▶ **TASK**: How many of the lines below hold "point"? Only the number, please.

[Items from a data source]
********

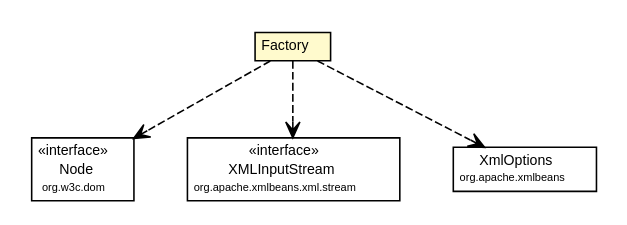
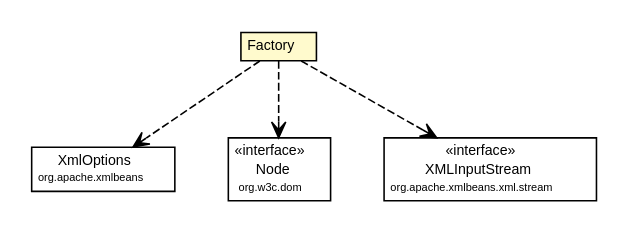
Before and after one commit to synchronoss/cpo-util: the diagram in site/apidocs/org/synchronoss/cpo/util/cpoUtilConfig/CtProtectedClasses.Factory.dot, drawn with Graphviz. The commit also changed 302 other files, not shown here.

Commit message:
Creating site for cpoUtil, 5.1.1-SNAPSHOT

```diff
--- a/site/apidocs/org/synchronoss/cpo/util/cpoUtilConfig/CtProtectedClasses.Factory.dot
+++ b/site/apidocs/org/synchronoss/cpo/util/cpoUtilConfig/CtProtectedClasses.Factory.dot
@@ -1,45 +1,45 @@
 #!/usr/local/bin/dot
 #
 # Class diagram 
 # Generated by UmlGraph version 4.6 (http://www.spinellis.gr/sw/umlgraph)
 #
 
 digraph G {
 	edge [fontname="Helvetica",fontsize=10,labelfontname="Helvetica",labelfontsize=10];
 	node [fontname="Helvetica",fontsize=10,shape=plaintext];
 	// org.synchronoss.cpo.util.cpoUtilConfig.CtProtectedClasses.Factory
 	c5294 [label=<<table border="0" cellborder="1" cellspacing="0" cellpadding="2" port="p" bgcolor="lemonChiffon" href="./CtProtectedClasses.Factory.html">
 		<tr><td><table border="0" cellspacing="0" cellpadding="1">
 			<tr><td> Factory </td></tr>
 		</table></td></tr>
 		</table>>, fontname="Helvetica", fontcolor="black", fontsize=9.0];
+	// org.synchronoss.cpo.util.cpoUtilConfig.CtProtectedClasses.Factory DEPEND org.apache.xmlbeans.XmlOptions
+	c5294:p -> c5303:p [taillabel="", label="", headlabel="", fontname="Helvetica", fontcolor="black", fontsize=10.0, color="black", arrowhead=open, style=dashed];
 	// org.synchronoss.cpo.util.cpoUtilConfig.CtProtectedClasses.Factory DEPEND org.w3c.dom.Node
-	c5294:p -> c5303:p [taillabel="", label="", headlabel="", fontname="Helvetica", fontcolor="black", fontsize=10.0, color="black", arrowhead=open, style=dashed];
+	c5294:p -> c5304:p [taillabel="", label="", headlabel="", fontname="Helvetica", fontcolor="black", fontsize=10.0, color="black", arrowhead=open, style=dashed];
 	// org.synchronoss.cpo.util.cpoUtilConfig.CtProtectedClasses.Factory DEPEND org.apache.xmlbeans.xml.stream.XMLInputStream
-	c5294:p -> c5304:p [taillabel="", label="", headlabel="", fontname="Helvetica", fontcolor="black", fontsize=10.0, color="black", arrowhead=open, style=dashed];
-	// org.synchronoss.cpo.util.cpoUtilConfig.CtProtectedClasses.Factory DEPEND org.apache.xmlbeans.XmlOptions
 	c5294:p -> c5305:p [taillabel="", label="", headlabel="", fontname="Helvetica", fontcolor="black", fontsize=10.0, color="black", arrowhead=open, style=dashed];
 	// org.apache.xmlbeans.xml.stream.XMLInputStream
-	c5304 [label=<<table border="0" cellborder="1" cellspacing="0" cellpadding="2" port="p" href="http://java.sun.com/j2se/1.4.2/docs/api/org/apache/xmlbeans/xml/stream/XMLInputStream.html">
+	c5305 [label=<<table border="0" cellborder="1" cellspacing="0" cellpadding="2" port="p" href="http://java.sun.com/j2se/1.4.2/docs/api/org/apache/xmlbeans/xml/stream/XMLInputStream.html">
 		<tr><td><table border="0" cellspacing="0" cellpadding="1">
 			<tr><td> &laquo;interface&raquo; </td></tr>
 			<tr><td> XMLInputStream </td></tr>
 			<tr><td><font point-size="7.0"> org.apache.xmlbeans.xml.stream </font></td></tr>
 		</table></td></tr>
 		</table>>, fontname="Helvetica", fontcolor="black", fontsize=9.0];
 	// org.w3c.dom.Node
-	c5303 [label=<<table border="0" cellborder="1" cellspacing="0" cellpadding="2" port="p" href="http://java.sun.com/j2se/1.4.2/docs/api/org/w3c/dom/Node.html">
+	c5304 [label=<<table border="0" cellborder="1" cellspacing="0" cellpadding="2" port="p" href="http://java.sun.com/j2se/1.4.2/docs/api/org/w3c/dom/Node.html">
 		<tr><td><table border="0" cellspacing="0" cellpadding="1">
 			<tr><td> &laquo;interface&raquo; </td></tr>
 			<tr><td> Node </td></tr>
 			<tr><td><font point-size="7.0"> org.w3c.dom </font></td></tr>
 		</table></td></tr>
 		</table>>, fontname="Helvetica", fontcolor="black", fontsize=9.0];
 	// org.apache.xmlbeans.XmlOptions
-	c5305 [label=<<table border="0" cellborder="1" cellspacing="0" cellpadding="2" port="p" href="http://java.sun.com/j2se/1.4.2/docs/api/org/apache/xmlbeans/XmlOptions.html">
+	c5303 [label=<<table border="0" cellborder="1" cellspacing="0" cellpadding="2" port="p" href="http://java.sun.com/j2se/1.4.2/docs/api/org/apache/xmlbeans/XmlOptions.html">
 		<tr><td><table border="0" cellspacing="0" cellpadding="1">
 			<tr><td> XmlOptions </td></tr>
 			<tr><td><font point-size="7.0"> org.apache.xmlbeans </font></td></tr>
 		</table></td></tr>
 		</table>>, fontname="Helvetica", fontcolor="black", fontsize=9.0];
 }
```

********

▶ **WRITTEN RESPONSE**: 3